Due to our bad seed, in our second matchup we went against DOS, the 2nd place team from the seeding tournament. We nearly beat them, but our preachers ran out of fuel. Despite our measures to prevent this, it still happened, and so we were knocked down to the losers bracket. From there, we went on to win 4 more games. In the end though, we lost to Chicken due to a sad bug in our code. Our preachers would sometimes fire when they couldn't see any enemies. They chose the place that would deal the least damage to our own units, so normally it was alright. However, in this unfortunate map, our castle happened to be barely outside our preacher's vision radius. Thinking it was safe to shoot there, our preacher splash-damaged our own castle, killing it off and causing us to lose the match. We ended up placing 17th, barely missing the final tournament (and even having more wins than Big Red Battle Code who made the final tournament).

Week 4

We didn't make the final tournament, but there was still one other tournament we could compete in: the high school tournament. Two hours before the tournament, we decided that we should change our strategy around. We made two differences, and attempted another:

  1. We incorporated crusaders into our preacher wave.
  2. We changed how our lattice formed, preventing a "church spear".

A church spear became well known during the qualifying tournament when someone posted a giphy on Discord displaying the strategy. Due to the turn queue this year, when a unit was built it could immediately take an action. But what if this action was building another unit? You could make a chain as long as you like, as long as you have the fuel and karbonite to keep building! A church spear took two units to create; pilgrims and churches. The pilgrim would build a church, whereupon the church would immediately build a pilgrim. With this chain, you could build churches right in the middle of the enemy's units before they could take a single turn.

A church spear

A church spear

Luckily, an easy counter existed. Most people at the time were building lattices in a chess-board formation, like in the prophet lattice shown earlier. We adopted a denser lattice where our units could still move throughout the lattice, but enemies couldn't build between our units.

Our final lattice of preachers and crusaders

Our final dense lattice (red).

Finally, we tried creating our own church spear. In fact, before the submission deadline we had a working church spear, but we were editing the wrong file, and so the changes didn't carry over to our final bot. It was unfortunate, but the church spear may not have been a great benefit.

In the high school tournament, we ended up placing 7th. In our final game, we played against We lost due to a very fixable issue. When our churches were in danger they would build preachers, immediately. However, if churches or castles weren't in danger, they would only build preachers or crusaders if they had a store of fuel and karbonite for an emergency. ended up placing a prophet right next to our church, causing it to panic and build preachers.

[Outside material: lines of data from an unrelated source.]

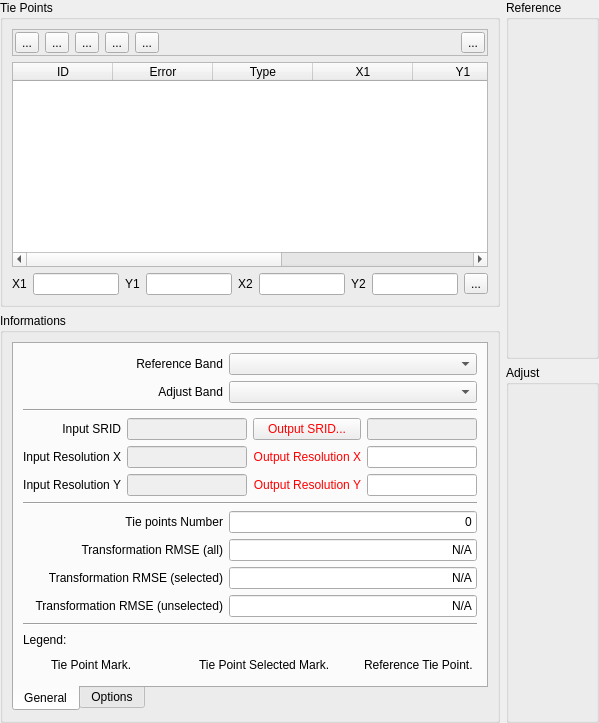
First picture: the form in src/terralib/qt/widgets/rp/ui/TiePointLocatorWidgetForm.ui, repository claudiobogossian/terralib5, before the edit.
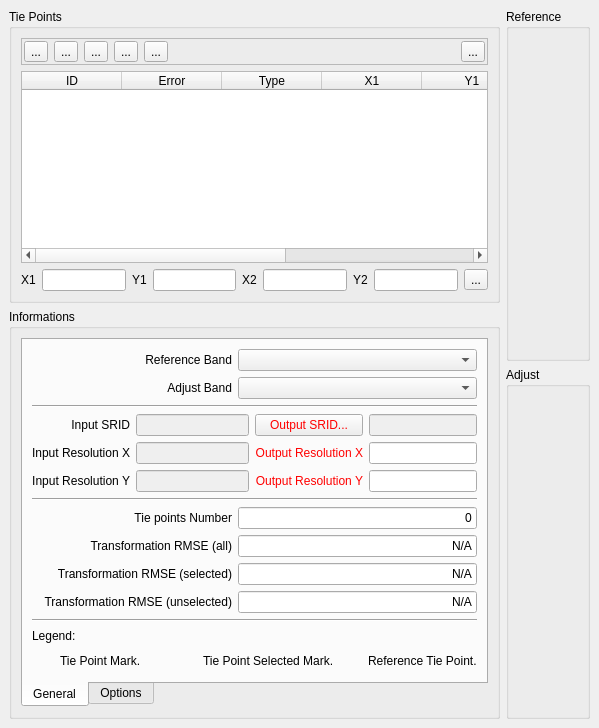
Second picture: the form after the edit.

```diff
--- a/src/terralib/qt/widgets/rp/ui/TiePointLocatorWidgetForm.ui
+++ b/src/terralib/qt/widgets/rp/ui/TiePointLocatorWidgetForm.ui
@@ -15,7 +15,7 @@
   </property>
   <layout class="QGridLayout" name="gridLayout_37">
    <property name="margin">
-    <number>0</number>
+    <number>9</number>
    </property>
    <item row="0" column="0">
     <layout class="QGridLayout" name="gridLayout_36">
```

The preachers never could get inside their attack range, and so they could never kill off the prophet. Their team won on unit health.


Overall, we had a lot of fun in this year's competition! There were several things we felt could be improved upon. For the most part, the dominant strategy was a prophet lattice. We chose to go with unconventional strategies, hoping that we could build a counter to the conventional strategy, but found it never worked out. Nearly every top team used a lattice, and the recommendation most people gave to beat lattices was to lattice harder. Next year I hope to see more competing strategies, perhaps by reducing the vision radius of the equivalents of prophets to barely more than that of melee units.

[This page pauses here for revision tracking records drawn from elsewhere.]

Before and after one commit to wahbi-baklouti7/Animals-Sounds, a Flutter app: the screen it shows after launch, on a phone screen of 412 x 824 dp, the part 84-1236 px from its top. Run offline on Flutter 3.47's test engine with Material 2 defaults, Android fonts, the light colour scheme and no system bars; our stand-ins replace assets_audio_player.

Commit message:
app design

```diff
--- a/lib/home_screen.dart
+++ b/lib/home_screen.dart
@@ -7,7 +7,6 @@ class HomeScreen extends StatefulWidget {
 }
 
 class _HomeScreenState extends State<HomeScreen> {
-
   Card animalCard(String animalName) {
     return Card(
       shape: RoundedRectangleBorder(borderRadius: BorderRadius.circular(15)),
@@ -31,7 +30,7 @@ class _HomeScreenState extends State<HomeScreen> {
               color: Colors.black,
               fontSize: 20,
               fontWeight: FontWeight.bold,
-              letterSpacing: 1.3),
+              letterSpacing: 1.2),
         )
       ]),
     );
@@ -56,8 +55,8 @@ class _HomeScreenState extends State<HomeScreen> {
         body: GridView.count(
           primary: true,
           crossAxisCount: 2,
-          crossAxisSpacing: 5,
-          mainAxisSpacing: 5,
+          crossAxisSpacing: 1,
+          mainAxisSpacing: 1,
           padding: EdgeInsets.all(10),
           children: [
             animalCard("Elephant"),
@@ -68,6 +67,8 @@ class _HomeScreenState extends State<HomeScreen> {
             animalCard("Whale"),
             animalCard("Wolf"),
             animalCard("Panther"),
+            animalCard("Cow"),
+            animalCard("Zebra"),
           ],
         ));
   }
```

I enjoyed the challenge that this year presented compared to last year in the control of the units. In 2018, robots were controlled in a swarm fashion. Your AI could see every robot, and could performed actions from a more omniscient standpoint. I liked how this year robots had their own mind, and had to make decisions based on what they could see.

I also agreed with how resources functioned this year. There were infinite deposits that units could take resources from, but they had to return their resources back to a base. This made economy much harder to implement, making it more of a challenge to build a top bot.